Nathan was born in early 2010 after 36 weeks with no concerns other than my non-stop brutal 24-hours-a-day heartburn. His birth went off without a hitch (other than being a tiny bit early) and we bestowed the name on him that we had picked out months earlier – Nathan, which means “gift from God.” Within minutes of his birth, the words “Down syndrome” were spoken. In my previous pregnancies, I chose to undergo prenatal testing – not because I would choose to terminate, but because I wanted to be “prepared” in case of bad news. After Sarah Kate was born, I realized that lots of things can go wrong that you can’t prepare for, and elected to forego testing with Nathan. I’m so glad that I did.
Down syndrome occurs when a person is born with three, rather than two, copies of the 21st chromosome. The presence of this additional chromosome alters the course of development and is a random occurrence. Learn more about Down syndrome from the National Down Syndrome Society.
Nathan is a healthy, happy boy.
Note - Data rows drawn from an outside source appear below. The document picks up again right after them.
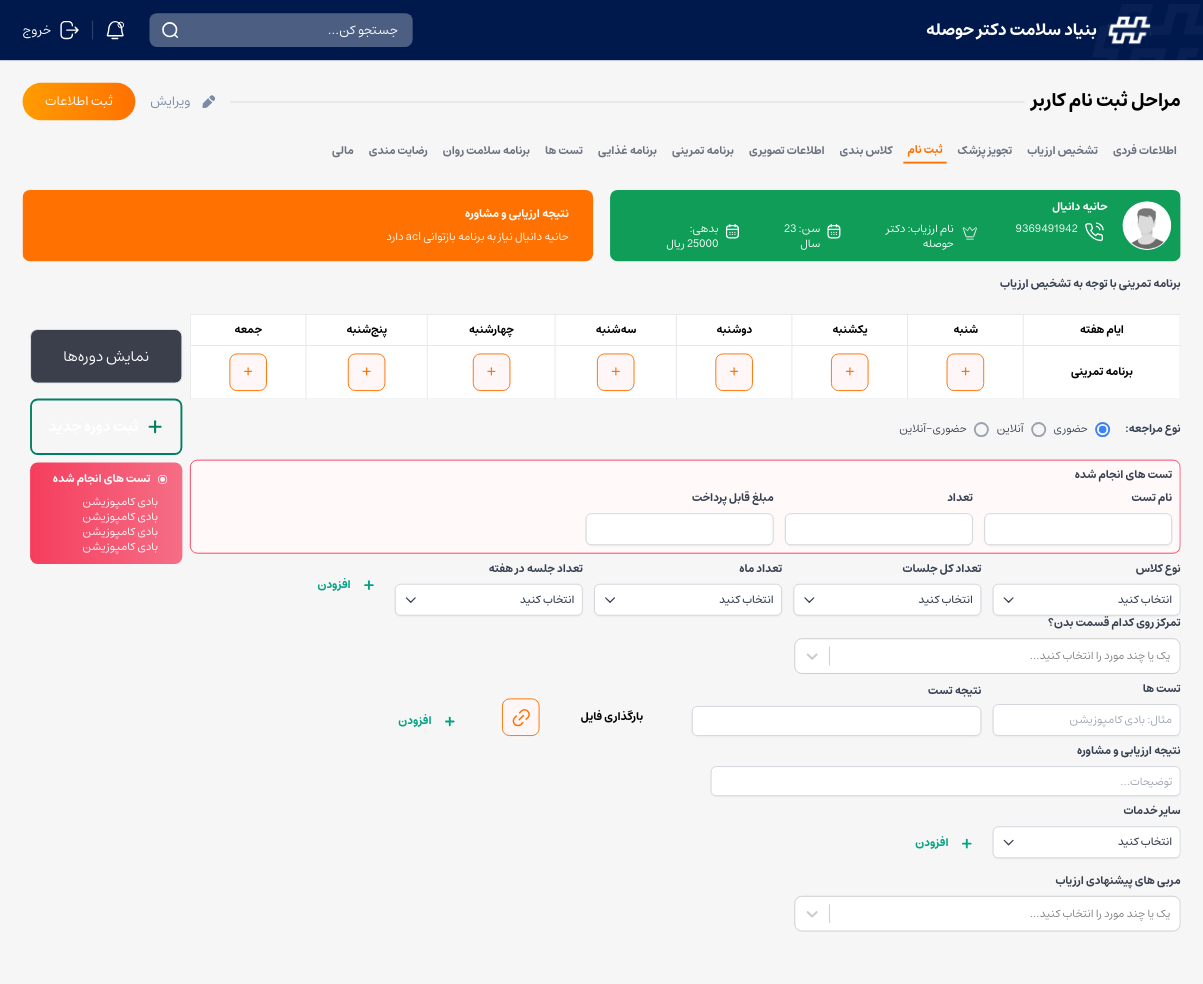
Repository: mirnajafi/ERP_hoseleh_V1.0
Page: /register, after clicking the first element matching `div.flex > :nth-child(4)`
These files come from the project's save history. The page is drawn as it stood at one moment and after the next save; the edit follows.
The browser window is 1280 px wide. The pictures show the whole page, at 94% of full size.
Some web fonts or font styles are not loaded; a fallback is used. The project was rebuilt for these pictures with package versions that can differ from the ones it lists, and the page was loaded fresh each time. The framework's server and built-in components were replaced by stand-ins that run in the browser. Also part of the build but not shown: next.config.mjs, src/components/icons/trash.tsx, src/components/weekTable/weekTable.css, src/components/icons/copy.tsx, src/components/recognitionEvaluator/recognitionEvaluator.tsx.

Above is the page before, as saved 2025-02-28 23:52:31.

After the next save:
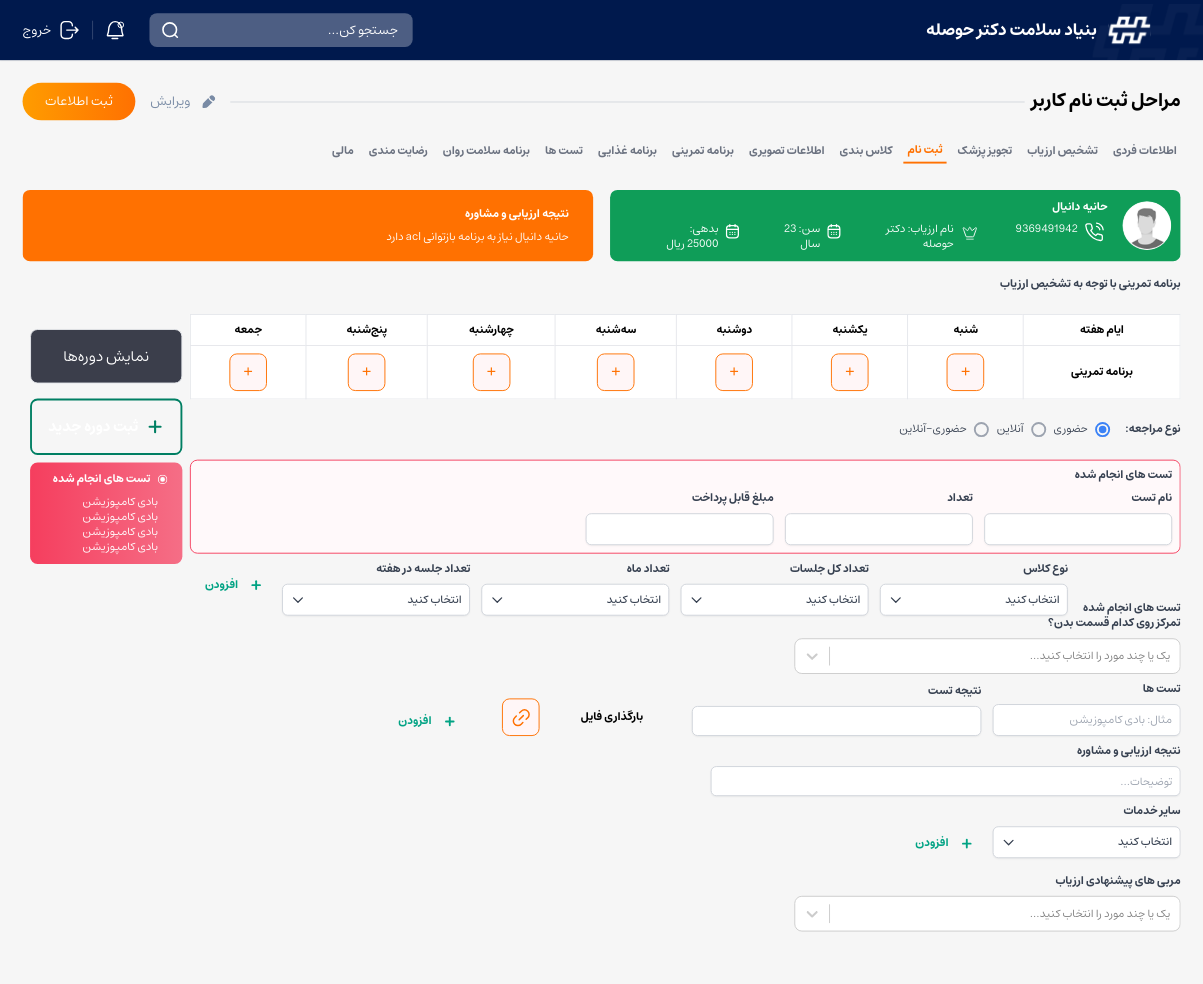
Saved 30 s later.
--- a/src/components/registration/registration.tsx
+++ b/src/components/registration/registration.tsx
@@ -111,6 +111,8 @@ const Registration = () => {
                     </div>
 
                     <div className="flex flex-col xl:flex-row w-full xl:items-end xl:justify-right ">
+                    <label className="text-xs font-bold text-gray-700 ml-4">تست های انجام شده</label>
+
                         <Dropdown
                             label="نوع کلاس"
                             options={["گزینه 1", "گزینه 2", "گزینه 3"]}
Save a few minor visible facial features, there is nothing about him that would tell the untrained observer that he’s isn’t just like any other typical boy.
Nathan enjoys interacting with people.
Nathan loves to hit a ball off a tee in the backyard.
Nathan enjoys playing with his sister.
Nathan has known all the letters of the alphabet since he was 2-1/2.
Nathan is a wizard with an iPad.